* **Work item**:
If a line of the data below holds the word "other", list it.

Change listing data:
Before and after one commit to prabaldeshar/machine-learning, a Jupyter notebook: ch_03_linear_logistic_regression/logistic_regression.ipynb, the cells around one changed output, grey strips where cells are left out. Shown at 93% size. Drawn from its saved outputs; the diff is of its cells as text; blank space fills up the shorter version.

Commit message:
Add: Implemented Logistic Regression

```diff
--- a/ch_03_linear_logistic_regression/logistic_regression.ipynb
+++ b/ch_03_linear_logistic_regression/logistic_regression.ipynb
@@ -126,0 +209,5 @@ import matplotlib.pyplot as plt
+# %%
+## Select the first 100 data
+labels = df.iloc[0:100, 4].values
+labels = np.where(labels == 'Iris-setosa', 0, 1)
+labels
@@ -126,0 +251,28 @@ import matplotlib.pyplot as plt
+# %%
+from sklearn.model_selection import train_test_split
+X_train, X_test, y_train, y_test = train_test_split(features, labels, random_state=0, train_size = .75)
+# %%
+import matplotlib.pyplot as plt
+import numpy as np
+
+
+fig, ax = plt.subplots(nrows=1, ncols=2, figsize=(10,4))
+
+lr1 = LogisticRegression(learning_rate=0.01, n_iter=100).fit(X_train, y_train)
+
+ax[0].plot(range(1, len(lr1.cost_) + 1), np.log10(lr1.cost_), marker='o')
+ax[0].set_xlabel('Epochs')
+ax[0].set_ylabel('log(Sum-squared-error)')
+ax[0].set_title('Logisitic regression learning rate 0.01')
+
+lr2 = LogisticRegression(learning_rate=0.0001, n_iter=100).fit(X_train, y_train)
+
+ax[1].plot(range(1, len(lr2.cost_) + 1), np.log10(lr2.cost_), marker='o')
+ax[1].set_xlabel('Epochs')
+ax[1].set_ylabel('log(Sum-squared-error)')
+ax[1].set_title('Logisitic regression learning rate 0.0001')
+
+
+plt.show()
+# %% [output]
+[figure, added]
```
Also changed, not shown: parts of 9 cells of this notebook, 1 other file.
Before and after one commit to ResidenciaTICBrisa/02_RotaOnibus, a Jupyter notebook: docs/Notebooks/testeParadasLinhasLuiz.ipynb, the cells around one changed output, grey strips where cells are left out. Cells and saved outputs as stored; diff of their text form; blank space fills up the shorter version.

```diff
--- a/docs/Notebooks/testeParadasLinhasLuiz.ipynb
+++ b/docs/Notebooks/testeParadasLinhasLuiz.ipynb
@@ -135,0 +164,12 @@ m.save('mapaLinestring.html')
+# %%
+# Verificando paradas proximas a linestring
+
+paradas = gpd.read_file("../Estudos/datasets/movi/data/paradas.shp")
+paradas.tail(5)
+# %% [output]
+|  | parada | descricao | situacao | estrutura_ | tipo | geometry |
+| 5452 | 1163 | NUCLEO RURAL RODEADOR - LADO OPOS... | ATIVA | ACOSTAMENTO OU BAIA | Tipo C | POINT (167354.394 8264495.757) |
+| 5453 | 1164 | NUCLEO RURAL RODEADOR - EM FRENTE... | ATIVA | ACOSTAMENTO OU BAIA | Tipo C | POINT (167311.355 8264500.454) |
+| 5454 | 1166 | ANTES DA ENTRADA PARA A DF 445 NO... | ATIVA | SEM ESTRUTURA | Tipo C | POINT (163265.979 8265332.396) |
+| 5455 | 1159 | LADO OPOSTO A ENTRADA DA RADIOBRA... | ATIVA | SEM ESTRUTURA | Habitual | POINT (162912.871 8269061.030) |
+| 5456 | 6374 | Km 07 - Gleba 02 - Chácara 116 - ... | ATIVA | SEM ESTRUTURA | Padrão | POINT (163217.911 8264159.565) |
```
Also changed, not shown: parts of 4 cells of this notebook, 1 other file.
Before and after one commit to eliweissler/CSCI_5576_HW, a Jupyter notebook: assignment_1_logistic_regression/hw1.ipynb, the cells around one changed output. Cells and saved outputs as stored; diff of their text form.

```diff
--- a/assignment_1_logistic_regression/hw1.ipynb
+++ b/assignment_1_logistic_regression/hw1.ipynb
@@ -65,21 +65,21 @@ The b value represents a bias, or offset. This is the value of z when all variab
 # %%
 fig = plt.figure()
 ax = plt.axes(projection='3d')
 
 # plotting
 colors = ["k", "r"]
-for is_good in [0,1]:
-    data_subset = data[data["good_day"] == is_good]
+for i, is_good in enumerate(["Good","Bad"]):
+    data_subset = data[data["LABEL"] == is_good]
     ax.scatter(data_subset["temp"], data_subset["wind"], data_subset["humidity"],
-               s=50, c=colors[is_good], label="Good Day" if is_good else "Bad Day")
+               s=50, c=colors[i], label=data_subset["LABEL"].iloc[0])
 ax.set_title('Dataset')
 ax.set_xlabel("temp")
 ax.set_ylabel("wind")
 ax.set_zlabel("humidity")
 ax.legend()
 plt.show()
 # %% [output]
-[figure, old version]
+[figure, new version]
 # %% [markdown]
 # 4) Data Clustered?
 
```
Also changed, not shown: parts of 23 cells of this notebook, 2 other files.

* **Problem solution**:
Also changed, not shown: parts of 9 cells of this notebook, 1 other file.
Also changed, not shown: parts of 4 cells of this notebook, 1 other file.
Also changed, not shown: parts of 23 cells of this notebook, 2 other files.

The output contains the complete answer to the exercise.